Un agent de police anglais a dressé un PV de £80 (120€ à peu près) contre un jeune homme qui venait d’employer le mot fuck dans une conversation avec ses potes. Le porte-parole de la police compare l’attitude du public envers ce mot à l’amour ou la haine que les gens éprouvent pour le Marmite — une pâte à tartiner salée à base de levure de bière. Ce nom commercial est, bien entendu, un emprunt au français.
Via Bystander, a blogging English magistrate judge: A youth from Kent has been issued a £80 (about 117.139019€, if you ask Google) on-the-spot fine for using “the F-word”, as they put it. Here’s the BBC news report:
Kurt Walker, 18, from Deal, Kent, said he would go to court rather than pay the fine handed out in a town park.
He said he received the fixed-penalty notice after he used the F-word to a group of friends he met in the park.

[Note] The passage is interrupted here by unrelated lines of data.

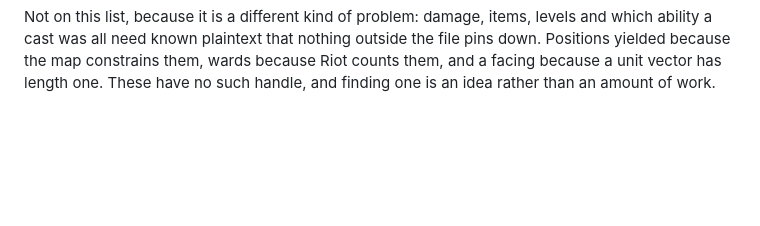
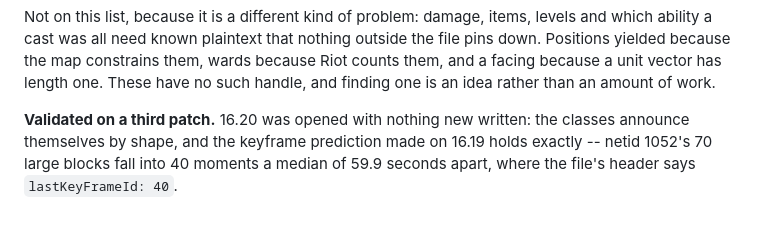
Before and after one commit to Toastaspiring/ROFL-X, a Markdown page: docs/ROADMAP.md, the part around the change. Drawn GitHub-style; blank space fills up the shorter version.

```diff
--- a/docs/ROADMAP.md
+++ b/docs/ROADMAP.md
@@ -425,3 +425,9 @@ nothing outside the file pins down. Positions yielded because the map
 constrains them, wards because Riot counts them, and a facing because a
 unit vector has length one. These have no such handle, and finding one
 is an idea rather than an amount of work.
+
+**Validated on a third patch.** 16.20 was opened with nothing new
+written: the classes announce themselves by shape, and the keyframe
+prediction made on 16.19 holds exactly -- netid 1052's 70 large blocks
+fall into 40 moments a median of 59.9 seconds apart, where the file's
+header says `lastKeyFrameId: 40`.
```
Also changed, not shown: docs/EXPLORE.md (+55 -0 lines).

Kent Police said fixed penalty notices were just one tool to help them to tackle anti-social behaviour.
Student Mr Walker was on his way to a youth centre where he works as a volunteer when he stopped to talk to friends.
“One of my mates said, ‘What have you been up to’, and I swore when I replied,” he said. […]
“In my eyes I have not committed any crime whatsoever,” he said, adding that swearing was a normal part of the language he and his friends use.
Dover District Council’s anti-social behaviour unit works closely with Kent Police to tackle bad behaviour.
“Swearing and abusive behaviour certainly is not normal behaviour and I feel it should never be used in a public place,” said councillor Julie Rook.
A Kent Police spokeswoman said: “The public expect us to tackle anti-social behaviour.
Bystander quotes a different press report, one I can’t find online, in which a police spokesman draws a perilous comparison:
A Kent Police spokesman confirmed: “He didn’t swear at the police, he was talking to his mates [but] it was close enough to the police officer.
“It’s an offence under the Public Order Act. It’s quite reasonable to give someone a fixed penalty notice and if someone doesn’t want to pay it they can go to court.
“Some people think it [the fine] is over the top, some people think it’s perfectly reasonable.
“It’s one of those things that divides people, like Marmite.”
Now do we have to defend the honour of Marmite or the use of taboo language within one’s own social circle, be it in a public venue?
Marmite, the word, is of course a borrowing from French, where the noun marmite ([maʁ’mit]) denotes a cauldron or large cooking pot.
A small addendum, penned a few hours later: The Guardian is a paper on whose very sensible attitude towards taboo language I’ve already commented. Still, it was surprising to see in a book review by Natasha Walter (dated February 18, 2006) the word fuck employed outside a direct quote:
As Erica Jong, erstwhile celebrator of the zipless fuck, tells Levy: “Sexual freedom can be a smokescreen for how far we haven’t come.”
The book is Female Chauvinist Pigs by Ariel Levy.
Related posts: Avoiding the asterisks ... of avoidance, Amuse-bouche to zaibatsu, "Stateside marketability", For the danglers..., Euphemism of the day: concertina wire, Today's interminable NPs , Etymologically incorrect